Roots and Radicals: North Carolina and Beyond

As my home state of North Carolina settles in for a fight over heinous new restrictions on voter rights and abortion rights, I keep wondering what I’d be doing if I were in college at this time. Based on my activity during the 2002 beginning of the Iraq War, I’m guessing I’d be awaiting trial for an arrest at one of the Moral Monday demonstrations.

Everything was very clear-cut at that time in my life: if something was wrong, I spoke out against it, often using my body as well as my voice. My relationships suffered. My grades dropped. I felt sure that I was doing the right thing. I didn’t know what I wanted my life to look like, but I was sure I was willing to give it up for a cause.

In 2013, It’s less clear to me how I should respond to the domestic atrocities now sweeping my home state.
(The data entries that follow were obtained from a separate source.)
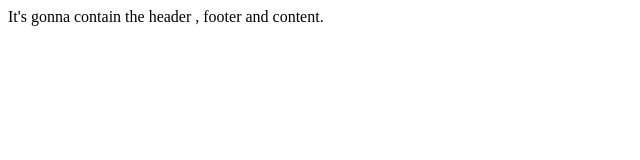
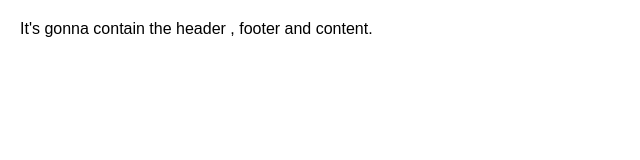
Before and after one commit to pbujac/quiz-react, a React app: page / in a window 1280 px wide. Shown: the whole page, without its empty margins (0-640 px from the left). Built offline with nearby package versions, Linux system fonts and the light colour scheme.

Commit message:
added sass

```diff
--- a/package.json
+++ b/package.json
@@ -5,12 +5,16 @@
   "dependencies": {
     "axios": "^0.16.2",
     "material-ui": "^0.19.0",
+    "node-sass": "^4.5.3",
+    "node-sass-chokidar": "0.0.3",
     "react": "^15.6.1",
     "react-dom": "^15.6.1",
     "react-router-dom": "^4.1.2",
     "react-scripts": "1.0.11"
   },
   "scripts": {
+    "build-css": "node-sass-chokidar --include-path ./src --include-path ./node_modules src/ -o src/",
+    "watch-css": "npm run build-css && node-sass-chokidar --include-path ./src --include-path ./node_modules src/ -o src/ --watch --recursive",
     "start": "react-scripts start",
     "build": "react-scripts build",
     "test": "react-scripts test --env=jsdom",
--- a/src/index.js
+++ b/src/index.js
@@ -1,6 +1,7 @@
 import React from 'react'
 import ReactDOM from 'react-dom'
 import App from './components/App'
+import './index.css'
 
-const root = document.querySelector('#root')
-ReactDOM.render(<App />, root)
+const root = document.querySelector('#root');
+ReactDOM.render(<App />, root);
--- a/src/index.css
+++ b/src/index.scss
@@ -1,5 +1,5 @@
 body {
   margin: 0;
-  padding: 0;
+  padding: 20px;
   font-family: sans-serif;
 }
```
Also changed, not shown: 1 other file.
My politics haven’t changed. My life has. I have a job I love. Students. I make jam and pickles and stack the jars on my kitchen shelves. I guess I put down roots.

I found myself re-listening this morning to an old episode of The Story interviewing Norm Stamper, the former Seattle Police chief who called the shots during 1999’s violent WTO protests. Stamper says he now regrets the way that his department handled the protests (he resigned in the aftermath), and derides police violence at Occupy camps in New York and California.

What impresses me most is Stamper’s willingness to alter his analysis without shifting his allegiances. He has changed his mind about the use of police force in response to peaceful protest, but he hasn’t been radicalized in a direction opposite to the police perspective.

I was radical, once. Or, I thought I was. I used to love reminding people that the word’s etymology can be traced back to the idea of physical roots, the sturdiest part of something, the base of it, and also its beginning. I suppose in this sense, Stamper’s change of heart is impressively radical not because it appeals to any political leftism, but because he has managed to integrate new insight into his identity without uprooting it entirely.

As a college radical I was taught by older mentors to regard the “Battle of Seattle” as a watershed moment in leftist history. Protesters’ violent clashes with police, complete with home-made riot gear, were to be studied and celebrated. What are "old timers" like me telling college students today about the protests at start of the Iraq War?

As someone ten years out of college with first-year composition students of my own, I would never, ever encourage college student to risk their bodies or their futures by seeking arrest. But I also can’t bring myself to regret the decisions I made at age eighteen.

Each Monday, the lawn outside the NC legislature fills up with people determined to change the terrifying direction in which our state is headed. My sisters have been out there. My former students have. It surely isn’t my choice, but I don’t want them to be the same kind of radical that I was.

I’m tired of talking about protesting. I want to talk about rights. I want to talk about the people who are being denied their rights, and how their voices might still be heard. Those who wished to vote and now cannot. Those who will risk their lives seeking unsafe abortions because safe options are no longer available. They are roots of the cause. Or rather, their freedom is. Their words are being lost. Their bodies are being jeopardized. But I can’t stop talking about what radicalism means to me.

What is the most radical part of us? What are the roots? I hope, for my students, the roots are the urge to speak, not the words that come at one moment or another. Issues change. Minds change. The question of risk shifts.  I have a fuller life now, and I am less sure what I am willing to risk. I can't bring myself to regret that, either.

I'm so tired of talking about this. I can't stop. If I could choose a way to talk about this with my students, it wouldn't be with words. I would want all of us fly away from the issues for a while, and rest up high in a struggle for possibility: the possibility of voting, not the candidate. The possibility of a free body, not a pregnancy or an abortion. No protestors. No police. A different part of the tree, where light blends the leaves with the sky.

Up there, in the space of possibility, where we know are allowed to change, maybe we could breathe, for a moment, and then we could look down, and see, clearly for the first time, our actual roots.


  1. It sounds as if you are eschewing direct action in favor of theoretical discussions and making jam. As if you would encourage students NOT to use their bodies and their voices to protest injustice. Arrest is not necessary for a voice to be heard or a body to be counted, but showing up to the protest is. I also like making jam, but what jam is more important than standing up for those who cannot? What good is a voice if it doesn't speak up for the silenced?

  2. Well, to start with, I don't think that anybody has really been silenced. At the voting booth, perhaps, but not in the larger arena, not at all. There are many people directly affected by NC's new legislation who are writing (and speaking, etc) beautifully about the situation.

    I certainly don't mean to imply that jam should take the place of direction action, but I do think that direct action could use more theoretical discussion, as well as a greater deference to the those most deeply affected by injustice. I think the Moral Monday protests are a great step, for sure. And I think further direct action (even arrest for some) will also be crucial. But I also think that voices are for a lot of things. And so are brains, and bodies, and I worry about the way that the culture of radicalism encourages young people to focus on protest to the detriment of living. And how it encourages them to focus on speaking out and "being counted" when what counts the most might to be silent and make space for others to speak.